Dataset items:
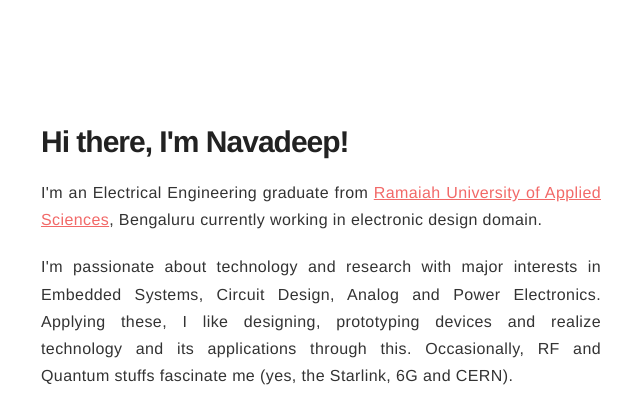
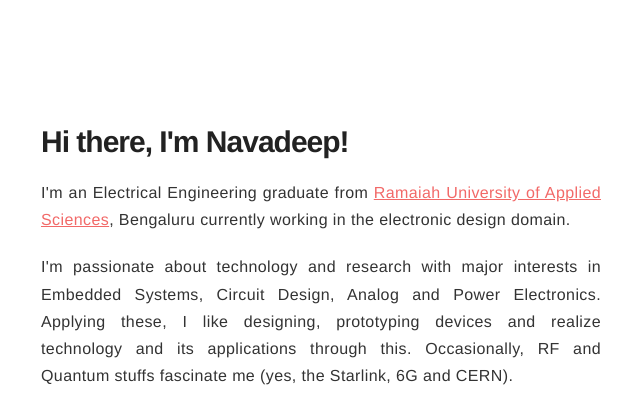
Before and after one commit to ngu25/ngu25.github.io, a Jekyll site: the page built from about/index.html, in a window 1280 px wide. Shown: the top 403 px of the page, without its empty margins (319-959 px from the left). Built offline with Jekyll 4.4.1, drawn with Linux system fonts in a browser that asks for light colours.

Commit message:
modified:   about/index.html 	modified:   assets/images/profile.jpg 	deleted:    assets/images/profile2.jpg

```diff
--- a/about/index.html
+++ b/about/index.html
@@ -6,7 +6,7 @@ title: About
 <div style="text-align: justify">
 	<h1>Hi there, I'm Navadeep!</h1>
 	<p>
-	I'm an Electrical Engineering graduate from <a href="https://www.msruas.ac.in/">Ramaiah University of Applied Sciences</a>, Bengaluru currently working in electronic design domain.
+	I'm an Electrical Engineering graduate from <a href="https://www.msruas.ac.in/">Ramaiah University of Applied Sciences</a>, Bengaluru currently working in the electronic design domain.
 	</p>
 
 	<p>I'm passionate about technology and research with major interests in Embedded Systems, Circuit Design, Analog and Power Electronics. Applying these, I like designing,
```
Also changed, not shown: assets/images/profile.jpg, assets/images/profile2.jpg (deleted).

Goal of the exercise » All of the records must come back exactly as they stand, minus every picture.

Solution for this problem »
Before and after one commit to ngu25/ngu25.github.io, a Jekyll site: the page built from about/index.html, in a window 1280 px wide. Shown: the top 403 px of the page, without its empty margins (319-959 px from the left). Built offline with Jekyll 4.4.1, drawn with Linux system fonts in a browser that asks for light colours.

Commit message:
modified:   about/index.html 	modified:   assets/images/profile.jpg 	deleted:    assets/images/profile2.jpg

```diff
--- a/about/index.html
+++ b/about/index.html
@@ -6,7 +6,7 @@ title: About
 <div style="text-align: justify">
 	<h1>Hi there, I'm Navadeep!</h1>
 	<p>
-	I'm an Electrical Engineering graduate from <a href="https://www.msruas.ac.in/">Ramaiah University of Applied Sciences</a>, Bengaluru currently working in electronic design domain.
+	I'm an Electrical Engineering graduate from <a href="https://www.msruas.ac.in/">Ramaiah University of Applied Sciences</a>, Bengaluru currently working in the electronic design domain.
 	</p>
 
 	<p>I'm passionate about technology and research with major interests in Embedded Systems, Circuit Design, Analog and Power Electronics. Applying these, I like designing,
```
Also changed, not shown: assets/images/profile.jpg, assets/images/profile2.jpg (deleted).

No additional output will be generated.